Robert Winston, amongst other scientists, sci-fi experts, filmmakers, critics and writers pick their favourite science fiction films for Time Out.
See Robert Winston’s contributions here
- The Lost World (Hoyt 1925)
- Alien (Scott 1979)
- 2001 A Space Odyssey (Kubrick 1968)
- Metropolis (Lang 1927)
- Mars Attacks (Burton 1996)
- Men In Black (Sonnenfeld 1997)
- Gattaca (Niccol 1997)
- The Golem (Wegener 1920)
- Nosferatu (Herzog 1979)
- Fahrenheit 451 (Truffaut 1966)
What do you think? Click Here for the full Time Out article and top 100 to see where Robert’s choices came in the line up.
Robert Winston delivers a lecture at the Royal Society in Wellington, new Zealand. This event is supported by the University of Otago. Professor Winston will explore the boundaries of art and science in his talk ‘Where does Science end and Art begin?’
Robert Winston gives a keynote lecture at The Physiological Society’s conference in London.
For more information see their video.
Robert Winston speaks in Hay twice on Wednesday 28th May.
Firstly at the Hay Festival of Literature and the Arts, where at 10am he introduces his new children’s book “Utterly Amazing Science”.
He’ll also be speaking at HowTheLightGetsIn, the world’s largest philosophy and music festival. At midday Robert Winston appears alongside Lewis Wolpert, Sian Ede and Stephen Bayley in Leonardo’s Vision , a debate that asks whether scientists can learn from works of art. For more info head to www.howthelightgetsin.org

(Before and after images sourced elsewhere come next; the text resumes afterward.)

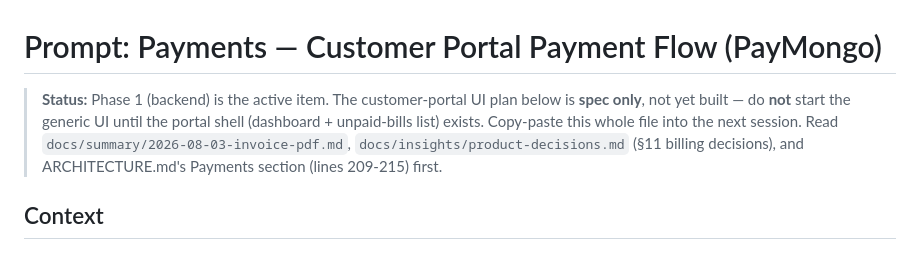
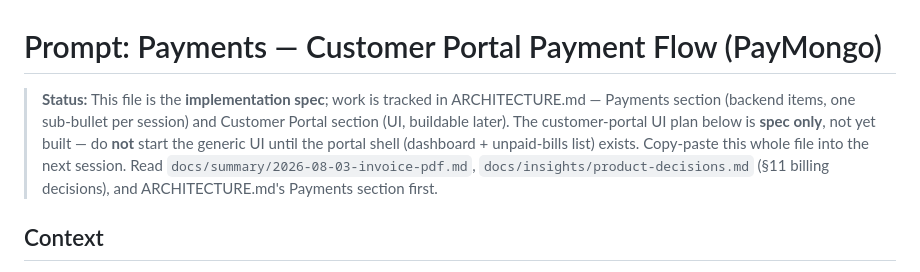
Before and after one commit to cj-akwean/gw-system, a Markdown page: docs/prompts/payments-customer-portal-flow.md, the part around the change. Rendered like a GitHub page.

```diff
--- a/docs/prompts/payments-customer-portal-flow.md
+++ b/docs/prompts/payments-customer-portal-flow.md
@@ -1,10 +1,12 @@
 # Prompt: Payments — Customer Portal Payment Flow (PayMongo)
 
-> **Status:** Phase 1 (backend) is the active item. The customer-portal UI plan below is
+> **Status:** This file is the **implementation spec**; work is tracked in
+> ARCHITECTURE.md — Payments section (backend items, one sub-bullet per session) and
+> Customer Portal section (UI, buildable later). The customer-portal UI plan below is
 > **spec only**, not yet built — do **not** start the generic UI until the portal shell
 > (dashboard + unpaid-bills list) exists. Copy-paste this whole file into the next session.
 > Read `docs/summary/2026-08-03-invoice-pdf.md`, `docs/insights/product-decisions.md`
-> (§11 billing decisions), and ARCHITECTURE.md's Payments section (lines 209-215) first.
+> (§11 billing decisions), and ARCHITECTURE.md's Payments section first.
 
 ## Context
 
```
Also changed, not shown: ARCHITECTURE.md (+37 -0 lines).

Robert Winston travels to the village of Bollington in Cheshire for their annual Festival, now in its 50th year. The talk starts at 7pm. More information can be found on their website.
Robert Winston travels to Bulgaria for the Sofia Science Festival 2014 to talk about ‘Manipulating Reproduction’.
Organised by the British Council, this is Bulgaria’s first ever science festival. Have a look at the website for more information.
In 2014 Professor Winston launched the free, confidential Ask Robert Winston service through the Genesis Research Trust. He talks to the Guardian about the reasons for setting up this facility.
For thirteen years, the BBC has been following the lives of 25 children who were born at the turn of the millennium. In the latest two episodes of this long-running series, Robert Winston discovers how the children’s lives are changing as they enter their teenage years, and how their parents are coping with them growing up.
Just 60 years ago, the initials DNA were unknown to the public. A handful of scientists were in a race to discover the structure of this complex molecule which possibly held the secret of life. Today, DNA is a crucial part of our knowledge about health, identity and our whole world.
In April 1953, James Watson and Francis Crick published their conclusion that the structure of DNA was a double helix. In this programme Robert Winston traces the ways in which DNA has entered our lives, including a new interview with the 85 year old James Watson, who reflects on the consequences of his pioneering work with Crick.
Listen to the clip: Francis Crick and James Watson relive the moment they finally solved the riddle of the structure of DNA, the solution that would open up a new world of scientific research which continues to this day.
Professor Robert Winston talks to Richard about the benefits of giving women up to the age of 42 IVF on the NHS, as recommended by NICE; and recounts the initial reaction to IVF in the 1980s.